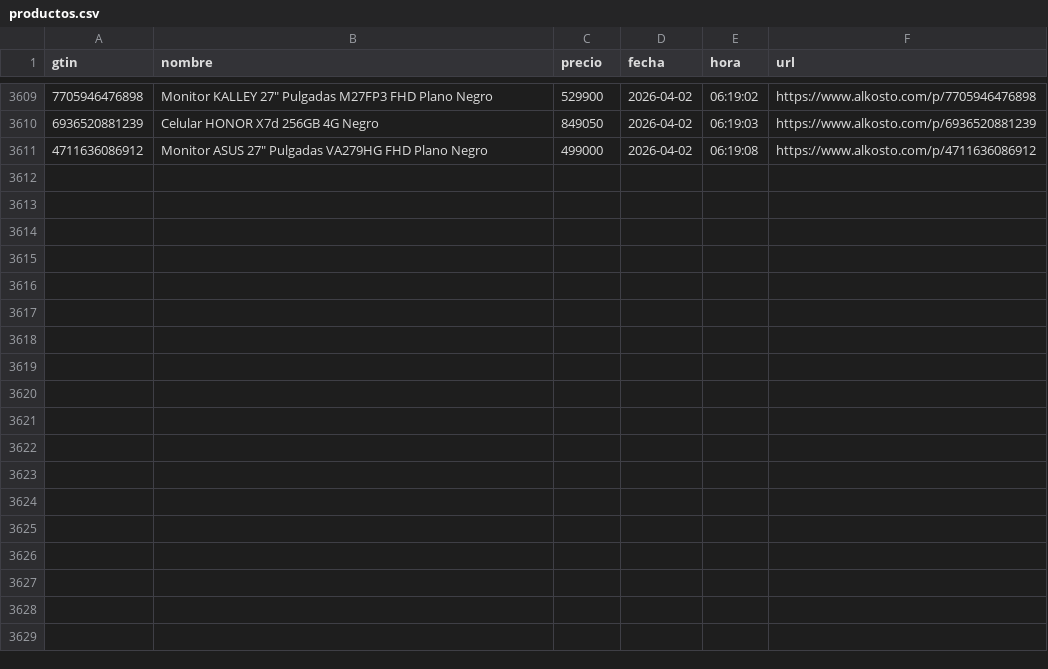
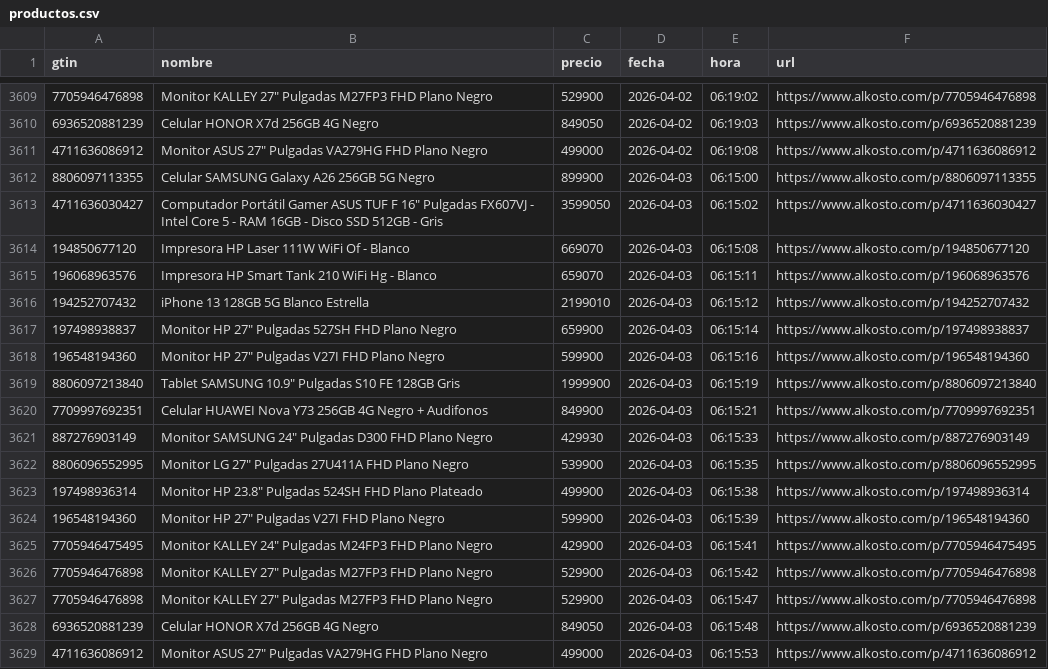
Before and after one commit to Devin-mac/AlkostoAlertPrice, a CSV file: productos.csv, drawn as a sheet; only a part is shown, gaps mark what is left out.

```diff
--- a/productos.csv
+++ b/productos.csv
@@ -3611 +3611,19 @@ gtin,nombre,precio,fecha,hora,url
 4711636086912,"Monitor ASUS 27"" Pulgadas VA279HG FHD Plano Negro",499000,2026-04-02,06:19:08,https://www.alkosto.com/p/4711636086912
+8806097113355,Celular SAMSUNG Galaxy A26 256GB 5G Negro,899900,2026-04-03,06:15:00,https://www.alkosto.com/p/8806097113355
+4711636030427,"Computador Portátil Gamer ASUS TUF F 16"" Pulgadas FX607VJ - Intel Core 5 - RAM 16GB - Disco SSD 512GB - Gris",3599050,2026-04-03,06:15:02,https://www.alkosto.com/p/4711636030427
+194850677120,Impresora HP Laser 111W WiFi Of - Blanco,669070,2026-04-03,06:15:08,https://www.alkosto.com/p/194850677120
+196068963576,Impresora HP Smart Tank 210 WiFi Hg - Blanco,659070,2026-04-03,06:15:11,https://www.alkosto.com/p/196068963576
+194252707432,iPhone 13 128GB 5G Blanco Estrella,2199010,2026-04-03,06:15:12,https://www.alkosto.com/p/194252707432
+197498938837,"Monitor HP 27"" Pulgadas 527SH FHD Plano Negro",659900,2026-04-03,06:15:14,https://www.alkosto.com/p/197498938837
+196548194360,"Monitor HP 27"" Pulgadas V27I FHD Plano Negro",599900,2026-04-03,06:15:16,https://www.alkosto.com/p/196548194360
+8806097213840,"Tablet SAMSUNG 10.9"" Pulgadas S10 FE 128GB Gris",1999900,2026-04-03,06:15:19,https://www.alkosto.com/p/8806097213840
+7709997692351,Celular HUAWEI Nova Y73 256GB 4G Negro + Audifonos,849900,2026-04-03,06:15:21,https://www.alkosto.com/p/7709997692351
+887276903149,"Monitor SAMSUNG 24"" Pulgadas D300 FHD Plano Negro",429930,2026-04-03,06:15:33,https://www.alkosto.com/p/887276903149
+8806096552995,"Monitor LG 27"" Pulgadas 27U411A FHD Plano Negro",539900,2026-04-03,06:15:35,https://www.alkosto.com/p/8806096552995
+197498936314,"Monitor HP 23.8"" Pulgadas 524SH FHD Plano Plateado",499900,2026-04-03,06:15:38,https://www.alkosto.com/p/197498936314
+196548194360,"Monitor HP 27"" Pulgadas V27I FHD Plano Negro",599900,2026-04-03,06:15:39,https://www.alkosto.com/p/196548194360
+7705946475495,"Monitor KALLEY 24"" Pulgadas M24FP3 FHD Plano Negro",429900,2026-04-03,06:15:41,https://www.alkosto.com/p/7705946475495
+7705946476898,"Monitor KALLEY 27"" Pulgadas M27FP3 FHD Plano Negro",529900,2026-04-03,06:15:42,https://www.alkosto.com/p/7705946476898
+7705946476898,"Monitor KALLEY 27"" Pulgadas M27FP3 FHD Plano Negro",529900,2026-04-03,06:15:47,https://www.alkosto.com/p/7705946476898
+6936520881239,Celular HONOR X7d 256GB 4G Negro,849050,2026-04-03,06:15:48,https://www.alkosto.com/p/6936520881239
+4711636086912,"Monitor ASUS 27"" Pulgadas VA279HG FHD Plano Negro",499000,2026-04-03,06:15:53,https://www.alkosto.com/p/4711636086912
```
Also changed, not shown: 1 other file.
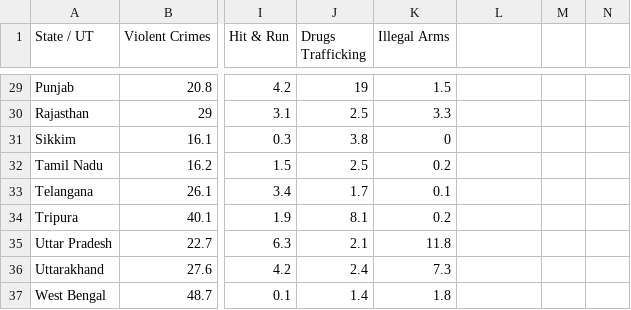
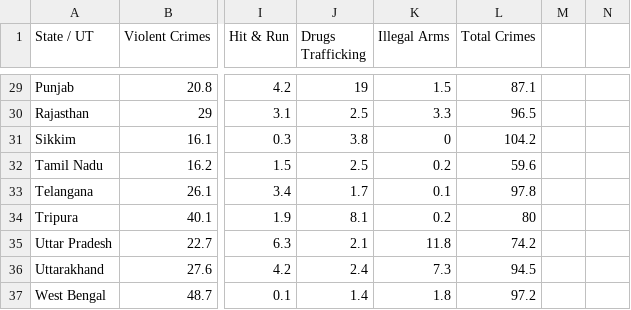
Before and after one commit to RSwati09/capstone-project, a CSV file: State wise crime.csv, drawn as a sheet; only a part is shown, gaps mark what is left out; the diff covers the shown part only; the diff names each change by its address in the sheet, - before the commit and + after, or states it on an @@ line.

```diff
--- a/State wise crime.csv
+++ b/State wise crime.csv
-L1: (empty)
+L1: Total Crimes
-L29 (Total Crimes): (empty)
+L29 (Total Crimes): 87.1
-L30 (Total Crimes): (empty)
+L30 (Total Crimes): 96.5
-L31 (Total Crimes): (empty)
+L31 (Total Crimes): 104.2
-L32 (Total Crimes): (empty)
+L32 (Total Crimes): 59.6
-L33 (Total Crimes): (empty)
+L33 (Total Crimes): 97.8
-L34 (Total Crimes): (empty)
+L34 (Total Crimes): 80
-L35 (Total Crimes): (empty)
+L35 (Total Crimes): 74.2
-L36 (Total Crimes): (empty)
+L36 (Total Crimes): 94.5
-L37 (Total Crimes): (empty)
+L37 (Total Crimes): 97.2
```
Also changed, not shown: 27 edited cells elsewhere in this file.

▸ YOUR ASSIGNMENT
Drop the images and repeat the data exactly.

▸ ANSWER TO THE EXERCISE
Before and after one commit to Devin-mac/AlkostoAlertPrice, a CSV file: productos.csv, drawn as a sheet; only a part is shown, gaps mark what is left out.

```diff
--- a/productos.csv
+++ b/productos.csv
@@ -3611 +3611,19 @@ gtin,nombre,precio,fecha,hora,url
 4711636086912,"Monitor ASUS 27"" Pulgadas VA279HG FHD Plano Negro",499000,2026-04-02,06:19:08,https://www.alkosto.com/p/4711636086912
+8806097113355,Celular SAMSUNG Galaxy A26 256GB 5G Negro,899900,2026-04-03,06:15:00,https://www.alkosto.com/p/8806097113355
+4711636030427,"Computador Portátil Gamer ASUS TUF F 16"" Pulgadas FX607VJ - Intel Core 5 - RAM 16GB - Disco SSD 512GB - Gris",3599050,2026-04-03,06:15:02,https://www.alkosto.com/p/4711636030427
+194850677120,Impresora HP Laser 111W WiFi Of - Blanco,669070,2026-04-03,06:15:08,https://www.alkosto.com/p/194850677120
+196068963576,Impresora HP Smart Tank 210 WiFi Hg - Blanco,659070,2026-04-03,06:15:11,https://www.alkosto.com/p/196068963576
+194252707432,iPhone 13 128GB 5G Blanco Estrella,2199010,2026-04-03,06:15:12,https://www.alkosto.com/p/194252707432
+197498938837,"Monitor HP 27"" Pulgadas 527SH FHD Plano Negro",659900,2026-04-03,06:15:14,https://www.alkosto.com/p/197498938837
+196548194360,"Monitor HP 27"" Pulgadas V27I FHD Plano Negro",599900,2026-04-03,06:15:16,https://www.alkosto.com/p/196548194360
+8806097213840,"Tablet SAMSUNG 10.9"" Pulgadas S10 FE 128GB Gris",1999900,2026-04-03,06:15:19,https://www.alkosto.com/p/8806097213840
+7709997692351,Celular HUAWEI Nova Y73 256GB 4G Negro + Audifonos,849900,2026-04-03,06:15:21,https://www.alkosto.com/p/7709997692351
+887276903149,"Monitor SAMSUNG 24"" Pulgadas D300 FHD Plano Negro",429930,2026-04-03,06:15:33,https://www.alkosto.com/p/887276903149
+8806096552995,"Monitor LG 27"" Pulgadas 27U411A FHD Plano Negro",539900,2026-04-03,06:15:35,https://www.alkosto.com/p/8806096552995
+197498936314,"Monitor HP 23.8"" Pulgadas 524SH FHD Plano Plateado",499900,2026-04-03,06:15:38,https://www.alkosto.com/p/197498936314
+196548194360,"Monitor HP 27"" Pulgadas V27I FHD Plano Negro",599900,2026-04-03,06:15:39,https://www.alkosto.com/p/196548194360
+7705946475495,"Monitor KALLEY 24"" Pulgadas M24FP3 FHD Plano Negro",429900,2026-04-03,06:15:41,https://www.alkosto.com/p/7705946475495
+7705946476898,"Monitor KALLEY 27"" Pulgadas M27FP3 FHD Plano Negro",529900,2026-04-03,06:15:42,https://www.alkosto.com/p/7705946476898
+7705946476898,"Monitor KALLEY 27"" Pulgadas M27FP3 FHD Plano Negro",529900,2026-04-03,06:15:47,https://www.alkosto.com/p/7705946476898
+6936520881239,Celular HONOR X7d 256GB 4G Negro,849050,2026-04-03,06:15:48,https://www.alkosto.com/p/6936520881239
+4711636086912,"Monitor ASUS 27"" Pulgadas VA279HG FHD Plano Negro",499000,2026-04-03,06:15:53,https://www.alkosto.com/p/4711636086912
```
Also changed, not shown: 1 other file.
Before and after one commit to RSwati09/capstone-project, a CSV file: State wise crime.csv, drawn as a sheet; only a part is shown, gaps mark what is left out; the diff covers the shown part only; the diff names each change by its address in the sheet, - before the commit and + after, or states it on an @@ line.

```diff
--- a/State wise crime.csv
+++ b/State wise crime.csv
-L1: (empty)
+L1: Total Crimes
-L29 (Total Crimes): (empty)
+L29 (Total Crimes): 87.1
-L30 (Total Crimes): (empty)
+L30 (Total Crimes): 96.5
-L31 (Total Crimes): (empty)
+L31 (Total Crimes): 104.2
-L32 (Total Crimes): (empty)
+L32 (Total Crimes): 59.6
-L33 (Total Crimes): (empty)
+L33 (Total Crimes): 97.8
-L34 (Total Crimes): (empty)
+L34 (Total Crimes): 80
-L35 (Total Crimes): (empty)
+L35 (Total Crimes): 74.2
-L36 (Total Crimes): (empty)
+L36 (Total Crimes): 94.5
-L37 (Total Crimes): (empty)
+L37 (Total Crimes): 97.2
```
Also changed, not shown: 27 edited cells elsewhere in this file.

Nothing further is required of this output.